Iβll begin by labelling the three sides of the triangle in relation to the angle of 60 degrees. π¦ is the opposite side of the triangle. π₯ is the adjacent. And seven is the hypotenuse. Now letβs recall the definition of two of the trigonometric ratios in a right-angled triangle.

Firstly, we know that the sine ratio in a right-angled triangle, sin of π, is equal to the opposite divided by the hypotenuse. Substituting the values for this triangle, this means that sin of 60 degrees is equal to π¦ over seven. And so we have an equation that we can solve in order to find the value of π¦.

First, we need to multiply both sides of the equation by seven. Now Iβve swapped the two sides of the equation round here. But we have that π¦ is equal to seven sin 60 degrees. And weβll come back to this in a moment.

Another trigonometric ratio in right-angled triangles is the cosine ratio. Cos of π is equal to the adjacent divided by the hypotenuse. Using the values for this triangle, this means that cos of 60 degrees is equal to π₯ over seven. And we have an equation that we can solve for π₯ in much the same way as we did for π¦. We need to multiply both sides by seven. So we have that π₯ is equal to seven cos 60 degrees.
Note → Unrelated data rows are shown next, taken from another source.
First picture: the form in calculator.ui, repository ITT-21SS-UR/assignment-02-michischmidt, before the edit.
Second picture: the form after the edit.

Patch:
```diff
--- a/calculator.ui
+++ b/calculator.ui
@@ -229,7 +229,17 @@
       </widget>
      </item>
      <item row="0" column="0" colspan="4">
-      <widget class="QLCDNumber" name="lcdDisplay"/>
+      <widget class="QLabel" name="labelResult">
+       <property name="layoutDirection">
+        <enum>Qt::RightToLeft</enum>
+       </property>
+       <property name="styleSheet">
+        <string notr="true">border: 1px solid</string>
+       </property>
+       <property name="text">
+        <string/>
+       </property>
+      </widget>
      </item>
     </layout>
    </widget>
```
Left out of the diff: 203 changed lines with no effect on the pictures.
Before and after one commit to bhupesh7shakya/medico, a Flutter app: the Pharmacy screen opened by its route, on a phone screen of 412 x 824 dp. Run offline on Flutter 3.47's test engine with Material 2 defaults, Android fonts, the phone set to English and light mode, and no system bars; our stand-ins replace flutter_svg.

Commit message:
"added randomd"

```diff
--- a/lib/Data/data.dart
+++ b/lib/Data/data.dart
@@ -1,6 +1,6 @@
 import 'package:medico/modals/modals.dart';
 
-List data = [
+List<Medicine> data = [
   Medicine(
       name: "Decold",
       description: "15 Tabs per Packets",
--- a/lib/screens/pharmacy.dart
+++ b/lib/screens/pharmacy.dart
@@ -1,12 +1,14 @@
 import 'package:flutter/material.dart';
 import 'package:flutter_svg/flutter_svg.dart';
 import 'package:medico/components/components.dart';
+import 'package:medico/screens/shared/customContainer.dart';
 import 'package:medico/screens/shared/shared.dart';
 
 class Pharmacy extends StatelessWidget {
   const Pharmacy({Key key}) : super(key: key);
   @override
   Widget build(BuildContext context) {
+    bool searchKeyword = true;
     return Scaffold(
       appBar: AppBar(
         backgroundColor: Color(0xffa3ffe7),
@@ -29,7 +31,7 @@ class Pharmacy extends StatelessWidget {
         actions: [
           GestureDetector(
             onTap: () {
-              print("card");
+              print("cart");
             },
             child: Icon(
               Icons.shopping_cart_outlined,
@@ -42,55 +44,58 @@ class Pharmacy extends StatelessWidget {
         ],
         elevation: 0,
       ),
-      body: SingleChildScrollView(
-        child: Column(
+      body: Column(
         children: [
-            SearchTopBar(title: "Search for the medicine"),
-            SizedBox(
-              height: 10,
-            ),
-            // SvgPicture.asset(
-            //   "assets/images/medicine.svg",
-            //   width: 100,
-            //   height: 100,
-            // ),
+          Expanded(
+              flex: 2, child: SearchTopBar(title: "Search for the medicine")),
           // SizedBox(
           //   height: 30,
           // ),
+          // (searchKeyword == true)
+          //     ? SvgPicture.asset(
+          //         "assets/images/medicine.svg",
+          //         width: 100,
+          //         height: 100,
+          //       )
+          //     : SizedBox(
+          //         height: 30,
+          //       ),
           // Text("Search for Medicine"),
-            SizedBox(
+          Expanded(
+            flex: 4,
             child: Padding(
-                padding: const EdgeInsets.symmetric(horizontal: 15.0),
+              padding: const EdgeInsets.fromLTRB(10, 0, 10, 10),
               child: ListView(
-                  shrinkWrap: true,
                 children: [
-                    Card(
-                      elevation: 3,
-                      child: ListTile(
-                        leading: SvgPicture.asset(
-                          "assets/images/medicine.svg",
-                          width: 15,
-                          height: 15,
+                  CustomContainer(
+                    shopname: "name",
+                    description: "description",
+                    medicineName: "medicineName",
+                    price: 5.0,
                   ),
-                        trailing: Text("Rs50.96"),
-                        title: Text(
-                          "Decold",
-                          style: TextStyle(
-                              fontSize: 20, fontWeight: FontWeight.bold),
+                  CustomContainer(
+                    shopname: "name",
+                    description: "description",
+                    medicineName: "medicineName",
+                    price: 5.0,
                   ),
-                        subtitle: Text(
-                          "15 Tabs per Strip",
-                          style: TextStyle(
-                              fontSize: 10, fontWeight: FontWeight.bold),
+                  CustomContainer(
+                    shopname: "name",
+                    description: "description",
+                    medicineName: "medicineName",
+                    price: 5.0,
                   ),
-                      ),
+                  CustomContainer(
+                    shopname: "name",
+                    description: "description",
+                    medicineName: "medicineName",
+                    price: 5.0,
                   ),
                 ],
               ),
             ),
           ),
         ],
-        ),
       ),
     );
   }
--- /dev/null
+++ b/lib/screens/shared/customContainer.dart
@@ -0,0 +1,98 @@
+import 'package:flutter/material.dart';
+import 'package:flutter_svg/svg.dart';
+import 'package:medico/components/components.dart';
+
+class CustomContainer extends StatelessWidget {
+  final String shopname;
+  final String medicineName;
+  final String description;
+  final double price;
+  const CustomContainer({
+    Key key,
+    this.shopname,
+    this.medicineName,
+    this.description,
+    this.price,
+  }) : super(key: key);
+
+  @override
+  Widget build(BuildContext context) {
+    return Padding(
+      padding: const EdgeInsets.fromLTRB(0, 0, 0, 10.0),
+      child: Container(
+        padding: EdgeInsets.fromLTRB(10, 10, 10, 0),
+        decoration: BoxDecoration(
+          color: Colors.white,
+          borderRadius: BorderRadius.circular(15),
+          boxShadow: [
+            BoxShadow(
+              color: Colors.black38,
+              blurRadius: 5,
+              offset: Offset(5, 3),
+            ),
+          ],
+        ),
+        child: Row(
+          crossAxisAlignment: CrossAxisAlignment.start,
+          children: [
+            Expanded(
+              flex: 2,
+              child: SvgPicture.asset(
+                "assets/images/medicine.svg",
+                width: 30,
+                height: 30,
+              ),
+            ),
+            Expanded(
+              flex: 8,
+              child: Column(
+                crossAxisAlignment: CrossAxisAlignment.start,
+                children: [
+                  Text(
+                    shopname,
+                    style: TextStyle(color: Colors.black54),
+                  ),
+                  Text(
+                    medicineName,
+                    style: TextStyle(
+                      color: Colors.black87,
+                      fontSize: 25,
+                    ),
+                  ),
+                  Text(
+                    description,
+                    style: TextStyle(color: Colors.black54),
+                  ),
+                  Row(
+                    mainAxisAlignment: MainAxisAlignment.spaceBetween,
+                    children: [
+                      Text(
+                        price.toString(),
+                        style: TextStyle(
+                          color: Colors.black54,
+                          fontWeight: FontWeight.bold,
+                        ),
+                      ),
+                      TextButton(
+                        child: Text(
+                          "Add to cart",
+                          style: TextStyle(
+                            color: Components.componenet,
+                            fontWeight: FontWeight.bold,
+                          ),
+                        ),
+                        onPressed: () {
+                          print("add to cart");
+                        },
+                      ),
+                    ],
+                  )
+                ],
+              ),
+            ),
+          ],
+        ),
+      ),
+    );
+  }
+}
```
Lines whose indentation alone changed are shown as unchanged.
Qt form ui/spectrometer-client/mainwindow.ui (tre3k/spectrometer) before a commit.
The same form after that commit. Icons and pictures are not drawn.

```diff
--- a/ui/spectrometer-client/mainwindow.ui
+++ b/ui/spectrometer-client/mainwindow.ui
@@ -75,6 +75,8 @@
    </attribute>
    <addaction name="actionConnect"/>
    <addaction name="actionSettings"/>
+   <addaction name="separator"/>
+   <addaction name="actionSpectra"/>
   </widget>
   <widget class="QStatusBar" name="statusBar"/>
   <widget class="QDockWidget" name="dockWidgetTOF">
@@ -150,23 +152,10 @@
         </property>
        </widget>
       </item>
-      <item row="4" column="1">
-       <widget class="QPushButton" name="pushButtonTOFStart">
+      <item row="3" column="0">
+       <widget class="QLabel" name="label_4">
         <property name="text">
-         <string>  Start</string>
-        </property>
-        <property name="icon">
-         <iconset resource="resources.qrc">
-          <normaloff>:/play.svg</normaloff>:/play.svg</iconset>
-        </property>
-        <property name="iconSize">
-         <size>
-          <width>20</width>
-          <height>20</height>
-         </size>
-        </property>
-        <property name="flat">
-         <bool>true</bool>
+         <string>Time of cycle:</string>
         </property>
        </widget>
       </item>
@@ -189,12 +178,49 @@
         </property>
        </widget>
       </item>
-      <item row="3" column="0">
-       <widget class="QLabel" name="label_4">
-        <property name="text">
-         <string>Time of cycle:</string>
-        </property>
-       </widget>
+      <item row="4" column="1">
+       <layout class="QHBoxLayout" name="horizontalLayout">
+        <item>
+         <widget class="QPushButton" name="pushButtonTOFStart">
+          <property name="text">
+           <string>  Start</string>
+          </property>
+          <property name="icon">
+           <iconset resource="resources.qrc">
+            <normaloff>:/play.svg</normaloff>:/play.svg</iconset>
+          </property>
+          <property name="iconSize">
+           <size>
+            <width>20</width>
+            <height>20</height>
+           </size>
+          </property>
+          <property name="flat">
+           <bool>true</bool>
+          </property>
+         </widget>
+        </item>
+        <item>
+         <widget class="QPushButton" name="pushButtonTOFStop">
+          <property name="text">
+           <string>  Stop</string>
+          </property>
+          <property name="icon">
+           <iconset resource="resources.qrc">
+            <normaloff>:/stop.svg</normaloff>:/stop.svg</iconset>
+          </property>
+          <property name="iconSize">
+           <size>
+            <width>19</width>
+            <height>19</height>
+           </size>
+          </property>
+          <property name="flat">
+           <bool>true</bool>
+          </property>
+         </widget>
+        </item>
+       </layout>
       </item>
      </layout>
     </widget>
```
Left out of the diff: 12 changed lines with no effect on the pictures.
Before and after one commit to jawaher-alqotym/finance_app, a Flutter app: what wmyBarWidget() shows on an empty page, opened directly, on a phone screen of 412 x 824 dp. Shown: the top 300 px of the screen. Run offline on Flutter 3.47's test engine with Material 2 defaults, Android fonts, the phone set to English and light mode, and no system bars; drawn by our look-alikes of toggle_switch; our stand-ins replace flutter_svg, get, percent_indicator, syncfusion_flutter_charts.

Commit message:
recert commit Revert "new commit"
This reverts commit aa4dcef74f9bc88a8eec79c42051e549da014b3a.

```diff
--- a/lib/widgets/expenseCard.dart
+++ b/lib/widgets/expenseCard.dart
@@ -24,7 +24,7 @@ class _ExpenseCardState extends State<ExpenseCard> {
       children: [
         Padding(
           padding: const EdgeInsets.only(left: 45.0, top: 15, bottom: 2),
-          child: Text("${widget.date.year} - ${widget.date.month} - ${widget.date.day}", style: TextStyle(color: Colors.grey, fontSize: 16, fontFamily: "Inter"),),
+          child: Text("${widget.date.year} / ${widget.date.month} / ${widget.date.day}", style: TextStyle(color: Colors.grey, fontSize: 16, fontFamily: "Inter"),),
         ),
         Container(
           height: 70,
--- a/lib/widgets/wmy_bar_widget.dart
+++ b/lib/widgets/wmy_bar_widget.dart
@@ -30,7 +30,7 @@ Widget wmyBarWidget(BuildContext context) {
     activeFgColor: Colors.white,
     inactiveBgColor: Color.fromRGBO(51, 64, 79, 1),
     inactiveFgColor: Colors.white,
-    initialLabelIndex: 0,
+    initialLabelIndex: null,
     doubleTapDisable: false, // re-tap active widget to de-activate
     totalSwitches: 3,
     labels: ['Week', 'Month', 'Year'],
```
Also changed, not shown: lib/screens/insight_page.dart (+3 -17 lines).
Now we donβt need a calculator to answer this question because 60 degrees is a special angle for which the trigonometric ratios can be expressed exactly in terms of surds. And we need to remember what they are. Hereβs a reminder. Sin of 60 degrees is exactly equal to the square root of three over two. And cos of 60 degrees is exactly equal to the simple fraction one-half.

We can substitute the values for sin of 60 degrees and cos of 60 degrees into the expressions for π¦ and π₯. π¦ is equal to seven multiplied by root three over two. And π₯ is equal to seven multiplied by one-half. If I now write the π₯ and π¦ values as a pair of coordinates, so thatβs π₯ first and π¦ second, then we have that the π₯π¦-coordinates of the point π΄ are seven over two, seven root three over two.